The appellant had suffered injury when she fell on paving which was maintained by the respondent. She initially began her claim under the EL/PL Protocol. It later ceased to continue under that Protocol, although the precise reasons for this were disputed.

The case thereafter proceeded under the PI Protocol. The respondent failed to give pre-action disclosure pursuant to that Protocol and the appellant had made an application for the same. Disclosure had been given by the time that the application was heard but the appellant received her costs of the application in the sum of £1,250. On appeal the costs had been reduced to £300 on the basis that her application was caught by the EL/PL fixed costs regime. The appellant appealed the reduction.

The Court of Appeal was asked to decide whether the fixed costs regime applied to applications for pre-action disclosure in cases which were started, but no longer continued, under the EL/PL Protocol.


The Court of Appeal held that fixed costs do apply to such applications. From the moment of entering the Portal, the intention was that fixed costs would apply to a claim at all subsequent stages. Part 45 clearly provided that fixed costs were “the only costs allowed”, subject to a very small category of clearly stated exceptions.

While an application for pre-action disclosure was self-contained and distinct from the main action, there was a close connection between the two. It was apposite for such an application to be classed as an “interim application” for the purposes of r45.29H.

There was real force in the appellant’s submission that limiting claimants to fixed costs would deprive pre-action disclosure application of their value as a “spur to compliance”. However, the answer was not to exclude such applications from the fixed costs regime. Applying assessed costs to such application could give rise to unwelcome satellite litigation. The answer lay in the availability (in exceptional circumstances) of an application under 45.29J for costs exceeding fixed recoverable costs. The Court of Appeal acknowledged that the Rules Committee may need to keep the issue under review as it may be that claimants in such cases struggle to demonstrate “exceptional circumstances”.

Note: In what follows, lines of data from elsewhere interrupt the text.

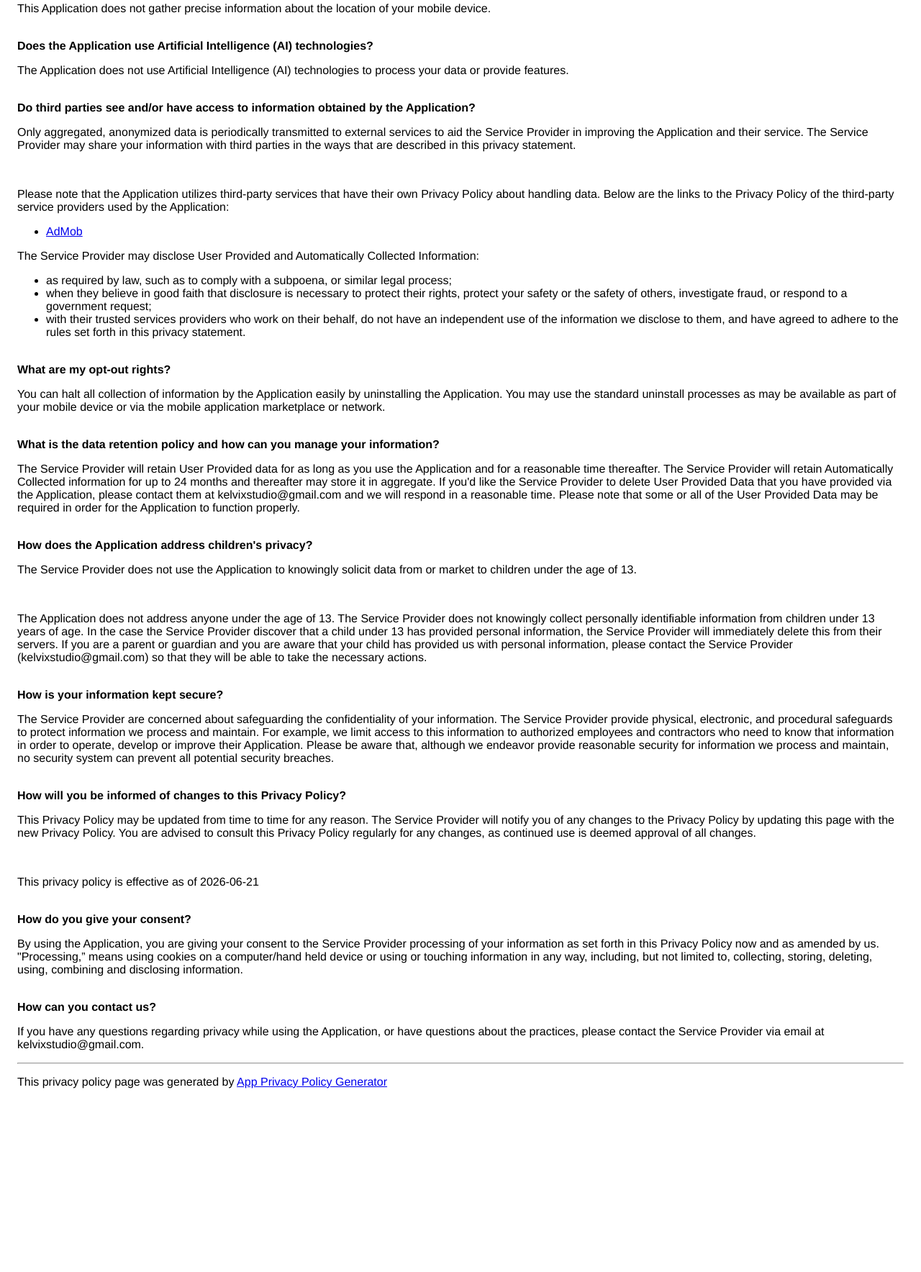
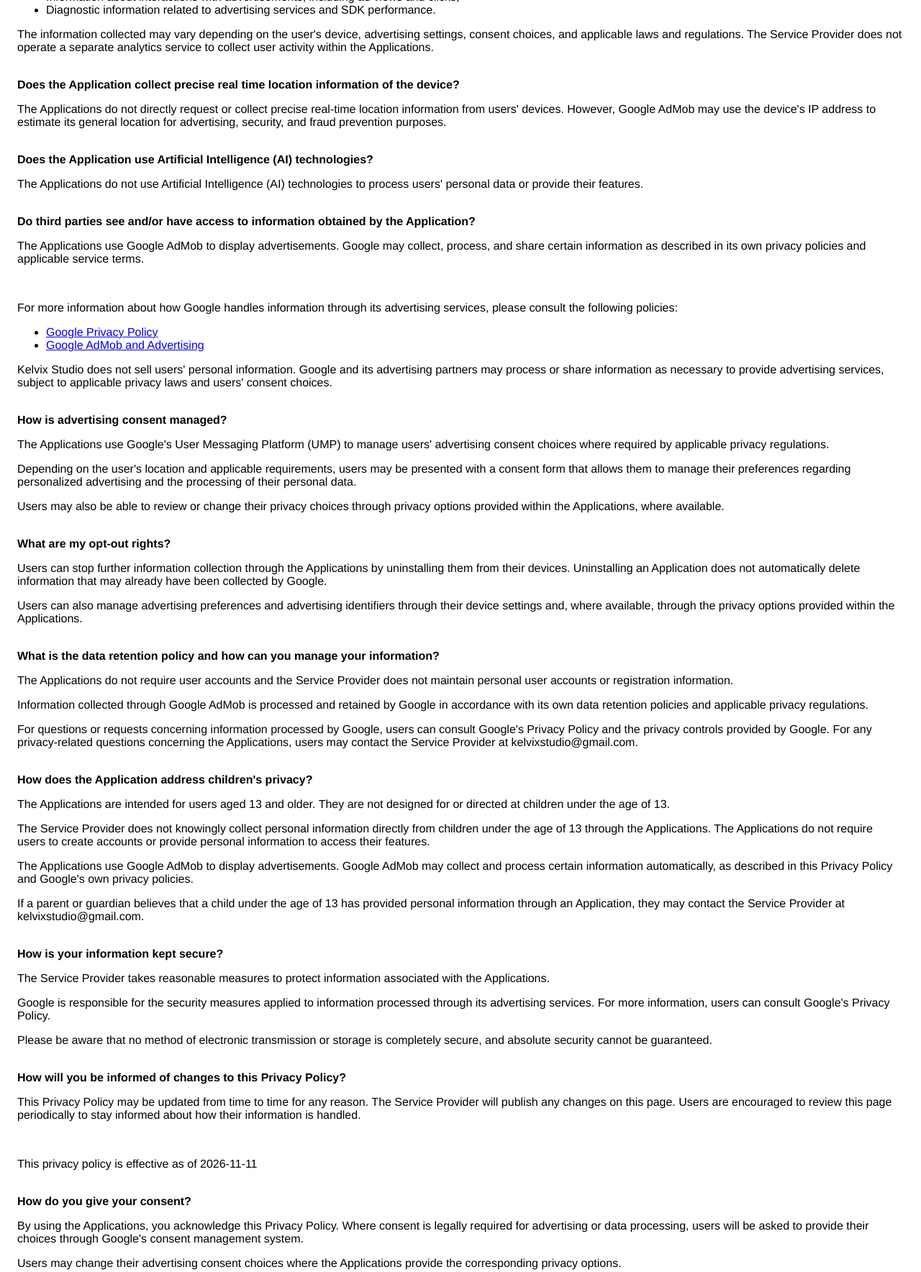
Before and after one commit to kelvixstudio/kelvixstudio-gdpr-privacy-policy, a plain HTML site: page index.html in a window 1280 px wide. Shown: the part 437-2205 px from the top of the page at 72% size. Before the commit the page ends 1990 px from the top, so only its background shows below. Drawn offline with Linux system fonts and the light colour scheme.

Commit message:
Update index.html
add mini sudoku et jigsaw card

```diff
--- a/index.html
+++ b/index.html
@@ -1,4 +1,4 @@
-<!DOCTYPE html>
+    <!DOCTYPE html>
     <html>
     <head>
       <meta charset='utf-8'>
@@ -8,56 +8,73 @@
     </head>
     <body>
     <strong>Privacy Policy</strong>
-    <p>This privacy policy is applicable to all mobile applications, including but not limited to Tango and One Line Draw: Puzzle Game (hereinafter referred to collectively or individually as the "Application") for mobile devices, developed by Kelvix Studio (hereinafter referred to as "Service Provider") as an Ad Supported service. This service is provided "AS IS".</p><br>
+    <p>This privacy policy is applicable to all mobile applications, including but not limited to Tango, Mini Sudoku 6x6: Quick Puzzle, One Line Draw: Puzzle Game, and Jigsaw Card Puzzle (hereinafter referred to collectively or individually as the "Application") for mobile devices, developed by Kelvix Studio (hereinafter referred to as "Service Provider") as an Ad Supported service. This service is provided "AS IS".</p><br>
 
     <strong>What information does the Application obtain and how is it used?</strong>
-    <p>The Application acquires the information you supply when you download and register the Application. Registration with the Service Provider is not mandatory. However, bear in mind that you might not be able to utilize some of the features offered by the Application unless you register with them.</p>
-    <p>The Service Provider may also use the information you provided them to contact you from time to time to provide you with important information, required notices and marketing promotions.</p><br>
+    <p>The Applications do not require users to create an account or register to access their features. The Service Provider does not directly collect personal information through registration forms or user accounts.</p>
+    <p>However, the Applications use Google AdMob, a third-party advertising service, to display advertisements. Google AdMob may automatically collect and process certain information from users' devices to provide, personalize, measure, and improve advertisements, as well as to prevent fraud and ensure advertising security.</p><br>
 
     <strong>What information does the Application collect automatically?</strong>
-    <p>In addition, the Application may collect certain information automatically, including, but not limited to, the type of mobile device you use, your mobile devices unique device ID, the IP address of your mobile device, your mobile operating system, the type of mobile Internet browsers you use, and information about the way you use the Application.</p><br>
+    <p>Through the Google Mobile Ads SDK, Google AdMob may automatically collect certain information, including but not limited to:</p>
+    <ul>
+      <li>IP address, which may be used to estimate the general location of the device;</li>
+      <li>Device and advertising identifiers, such as the Android Advertising ID;</li>
+      <li>Device information, including device type, operating system and settings;</li>
+      <li>Information about interactions with advertisements, including ad views and clicks;</li>
+      <li>Diagnostic information related to advertising services and SDK performance.</li>
+    </ul>
+    <p>The information collected may vary depending on the user's device, advertising settings, consent choices, and applicable laws and regulations. The Service Provider does not operate a separate analytics service to collect user activity within the Applications.</p><br>
 
     <strong>Does the Application collect precise real time location information of the device?</strong>
-    <p>This Application does not gather precise information about the location of your mobile device.</p><br>
+    <p>The Applications do not directly request or collect precise real-time location information from users' devices. However, Google AdMob may use the device's IP address to estimate its general location for advertising, security, and fraud prevention purposes.</p><br>
 
     <strong>Does the Application use Artificial Intelligence (AI) technologies?</strong>
-    <p>The Application does not use Artificial Intelligence (AI) technologies to process your data or provide features.</p><br>
+    <p>The Applications do not use Artificial Intelligence (AI) technologies to process users' personal data or provide their features.</p><br>
 
     <strong>Do third parties see and/or have access to information obtained by the Application?</strong>
-    <p>Only aggregated, anonymized data is periodically transmitted to external services to aid the Service Provider in improving the Application and their service. The Service Provider may share your information with third parties in the ways that are described in this privacy statement.</p>
-    <div><br><p>Please note that the Application utilizes third-party services that have their own Privacy Policy about handling data. Below are the links to the Privacy Policy of the third-party service providers used by the Application:</p>
-    <ul><li><a href="https://support.google.com/admob/answer/6128543?hl=fr" target="_blank" rel="noopener noreferrer">AdMob</a></li></ul></div>
-    <p>The Service Provider may disclose User Provided and Automatically Collected Information:</p>
-    <ul>
-      <li>as required by law, such as to comply with a subpoena, or similar legal process;</li>
-      <li>when they believe in good faith that disclosure is necessary to protect their rights, protect your safety or the safety of others, investigate fraud, or respond to a government request;</li>
-      <li>with their trusted services providers who work on their behalf, do not have an independent use of the information we disclose to them, and have agreed to adhere to the rules set forth in this privacy statement.</li>
-    </ul><br>
+    <p>The Applications use Google AdMob to display advertisements. Google may collect, process, and share certain information as described in its own privacy policies and applicable service terms.</p>
+    <div><br><p>For more information about how Google handles information through its advertising services, please consult the following policies:</p>
+    <ul><li><a href="https://policies.google.com/privacy" target="_blank" rel="noopener noreferrer">Google Privacy Policy</a></li>
+    <li><a href="https://support.google.com/admob/answer/6128543" target="_blank" rel="noopener noreferrer">Google AdMob and Advertising</a></li></ul></div>
+    <p>Kelvix Studio does not sell users' personal information. Google and its advertising partners may process or share information as necessary to provide advertising services, subject to applicable privacy laws and users' consent choices.</p><br>
+
+    <strong>How is advertising consent managed?</strong>
+    <p>The Applications use Google's User Messaging Platform (UMP) to manage users' advertising consent choices where required by applicable privacy regulations.</p>
+    <p>Depending on the user's location and applicable requirements, users may be presented with a consent form that allows them to manage their preferences regarding personalized advertising and the processing of their personal data.</p>
+    <p>Users may also be able to review or change their privacy choices through privacy options provided within the Applications, where available.</p><br>
 
     <strong>What are my opt-out rights?</strong>
-    <p>You can halt all collection of information by the Application easily by uninstalling the Application. You may use the standard uninstall processes as may be available as part of your mobile device or via the mobile application marketplace or network.</p><br>
+    <p>Users can stop further information collection through the Applications by uninstalling them from their devices. Uninstalling an Application does not automatically delete information that may already have been collected by Google.</p>
+    <p>Users can also manage advertising preferences and advertising identifiers through their device settings and, where available, through the privacy options provided within the Applications.</p><br>
 
     <strong>What is the data retention policy and how can you manage your information?</strong>
-    <p>The Service Provider will retain User Provided data for as long as you use the Application and for a reasonable time thereafter. The Service Provider will retain Automatically Collected information for up to 24 months and thereafter may store it in aggregate. If you'd like the Service Provider to delete User Provided Data that you have provided via the Application, please contact them at kelvixstudio@gmail.com and we will respond in a reasonable time. Please note that some or all of the User Provided Data may be required in order for the Application to function properly.</p><br>
+    <p>The Applications do not require user accounts and the Service Provider does not maintain personal user accounts or registration information.</p>
+    <p>Information collected through Google AdMob is processed and retained by Google in accordance with its own data retention policies and applicable privacy regulations.</p>
+    <p>For questions or requests concerning information processed by Google, users can consult Google's Privacy Policy and the privacy controls provided by Google. For any privacy-related questions concerning the Applications, users may contact the Service Provider at kelvixstudio@gmail.com.</p><br>
 
     <strong>How does the Application address children's privacy?</strong>
-    <p>The Service Provider does not use the Application to knowingly solicit data from or market to children under the age of 13.</p>
-    <div><br><p>The Application does not address anyone under the age of 13. The Service Provider does not knowingly collect personally identifiable information from children under 13 years of age. In the case the Service Provider discover that a child under 13 has provided personal information, the Service Provider will immediately delete this from their servers. If you are a parent or guardian and you are aware that your child has provided us with personal information, please contact the Service Provider (kelvixstudio@gmail.com) so that they will be able to take the necessary actions.</p></div><br>
+    <p>The Applications are intended for users aged 13 and older. They are not designed for or directed at children under the age of 13.</p>
+    <p>The Service Provider does not knowingly collect personal information directly from children under the age of 13 through the Applications. The Applications do not require users to create accounts or provide personal information to access their features.</p>
+    <p>The Applications use Google AdMob to display advertisements. Google AdMob may collect and process certain information automatically, as described in this Privacy Policy and Google's own privacy policies.</p>
+    <p>If a parent or guardian believes that a child under the age of 13 has provided personal information through an Application, they may contact the Service Provider at kelvixstudio@gmail.com.</p><br>
 
     <strong>How is your information kept secure?</strong>
-    <p>The Service Provider are concerned about safeguarding the confidentiality of your information. The Service Provider provide physical, electronic, and procedural safeguards to protect information we process and maintain. For example, we limit access to this information to authorized employees and contractors who need to know that information in order to operate, develop or improve their Application. Please be aware that, although we endeavor provide reasonable security for information we process and maintain, no security system can prevent all potential security breaches.</p><br>
+    <p>The Service Provider takes reasonable measures to protect information associated with the Applications.</p>
+    <p>Google is responsible for the security measures applied to information processed through its advertising services. For more information, users can consult Google's Privacy Policy.</p>
+    <p>Please be aware that no method of electronic transmission or storage is completely secure, and absolute security cannot be guaranteed.</p><br>
 
     <strong>How will you be informed of changes to this Privacy Policy?</strong>
-    <p>This Privacy Policy may be updated from time to time for any reason. The Service Provider will notify you of any changes to the Privacy Policy by updating this page with the new Privacy Policy. You are advised to consult this Privacy Policy regularly for any changes, as continued use is deemed approval of all changes.</p><br>
+    <p>This Privacy Policy may be updated from time to time for any reason. The Service Provider will publish any changes on this page. Users are encouraged to review this page periodically to stay informed about how their information is handled.</p><br>
 
-    <p>This privacy policy is effective as of 2026-06-21</p><br>
+    <p>This privacy policy is effective as of 2026-11-11</p><br>
 
     <strong>How do you give your consent?</strong>
-    <p>By using the Application, you are giving your consent to the Service Provider processing of your information as set forth in this Privacy Policy now and as amended by us. "Processing,” means using cookies on a computer/hand held device or using or touching information in any way, including, but not limited to, collecting, storing, deleting, using, combining and disclosing information.</p><br>
+    <p>By using the Applications, you acknowledge this Privacy Policy. Where consent is legally required for advertising or data processing, users will be asked to provide their choices through Google's consent management system.</p>
+    <p>Users may change their advertising consent choices where the Applications provide the corresponding privacy options.</p><br>
 
     <strong>How can you contact us?</strong>
-    <p>If you have any questions regarding privacy while using the Application, or have questions about the practices, please contact the Service Provider via email at kelvixstudio@gmail.com.</p>
+    <p>If you have any questions or concerns regarding this Privacy Policy or the privacy practices of the Applications, please contact Kelvix Studio via email at kelvixstudio@gmail.com.</p>
     <hr>
-    <p>This privacy policy page was generated by <a href="https://app-privacy-policy-generator.nisrulz.com/" target="_blank" rel="noopener noreferrer">App Privacy Policy Generator</a></p>
+    <p><strong>Kelvix Studio</strong></p>
     </body>
     </html>
```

February 28, 2017 · Editorial Team · Comments Closed
Posted in: Cases